“Not having a goal i more to be feared than not reaching one”.
That’s a chinese cookie fortune that I’ve kept and I truly believe. As you may know, my goal is to travel and teach watercolor when my kids are in college, and my first attempt to do a demo in a small setting at the gallery had its ups and downs. So I knew that I had to try it again, and when the opportunity came to do a presentation for the Southern Chapter of the NM watercolor society, I accepted. and I’m very pleased to report that it went well! What a great friendly group of artists and very attentive.
My topic was challenging yourself and ways that I do that. I talked about my involvement in the 30 paintings in 30 days challenge that I’ve done four times so far, twice in January and twice in September. The photo above shows one of my collages of paintings done in a certain month. You can see it and other collages at my 30 in 30 page.
As part of this September’s challenge, I moved forward to painting on half sheets, which is double the usual size that I do. A full sheet is 22″ x 30″ and my largest paintings so far have been 1/4 of that size, or 11″ x 15″. So moving to a page that is 15″ x 22″ is a challenge because the brushes have to be bigger, the puddles of pigment bigger and more thought placed on how to do smooth washes etc.
Behind me in this photo you see the two half sheets so far of the Century plant, an agave that doesn’t really live to be 100 years old, but it takes several decades before the plant is large enough to flower and then die while its pups, or small plants that surround it, can take over. I’ve written about painting the first one here. It is on the left in this photo, and here’s a better view of the second one (on the right above).
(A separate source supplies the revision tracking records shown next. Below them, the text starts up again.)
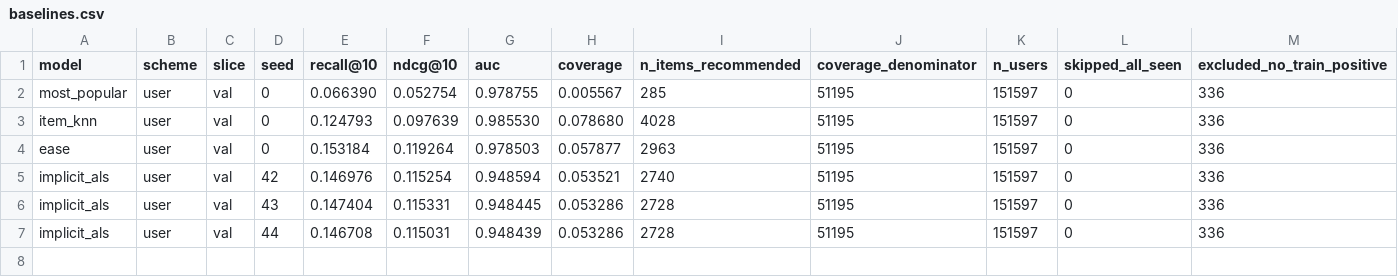
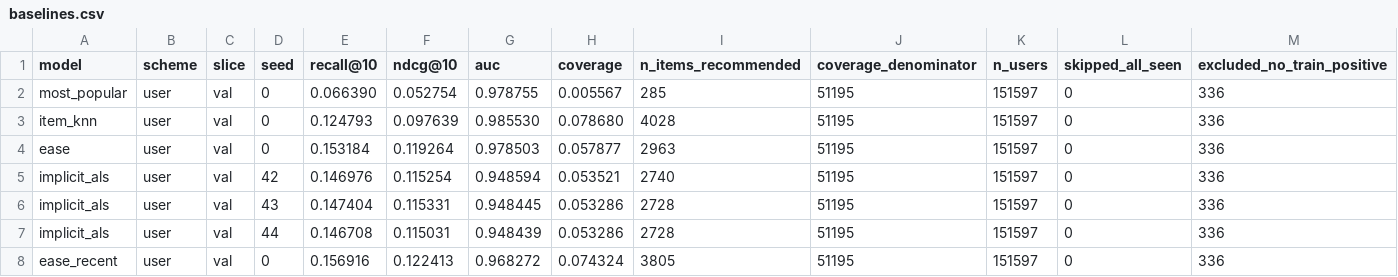
Before and after one commit to spoigai21/cine-infer, a CSV file: results/baselines.csv, drawn as a sheet; only a part is shown; rows hold the shown columns only; the diff names each change by its address in the sheet, - before the commit and + after, or states it on an @@ line.

```diff
--- a/results/baselines.csv
+++ b/results/baselines.csv
+row 8: ease_recent | user | val | 0 | 0.156916 | 0.122413 | 0.968272 | 0.074324 | 3805 | 51195 | 151597 | 0 | 336
```
Also changed, not shown: results/tuning/baselines_trials.csv, 13 other files.
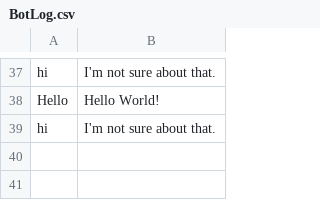
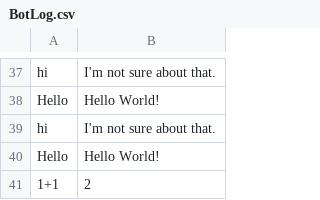
Before and after one commit to thebadsektor/smp3c-g2-chatbot, a CSV file: BotLog.csv, drawn as a sheet; only a part is shown, gaps mark what is left out.

```diff
--- a/BotLog.csv
+++ b/BotLog.csv
@@ -39 +39,3 @@ Hello,Hello World!
 hi,I'm not sure about that.
+Hello,Hello World!
+1+1, 2
```
Also changed, not shown: 1 other file.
So here’s my second attempt which isn’t finished yet, it doesn’t have the deep darks in it to make the center spine stem “pop” and it may not pop as much as the first that has whiter parts of the paper showing. I like how smooth and satiny the washes are in this one but I have a feeling I will paint this at least one more time in this size.
And here’s the palette after the demo where I put down the first wash of this beautiful Daniel Smith color: Cascade Green. all the color in the middle of the palette is this pigment which is a mix of pthalo green and raw sienna. I just love how it separates and moves and granulates.
So what I learned from this whole procedure is that if you aren’t successful the first time — as I’ve written about in “how NOT to do a demo“, you have to try again rather soon afterwards, and keep trying! My next demo must be more painting, and less talking and showing images, because that’s the part that still makes me nervous…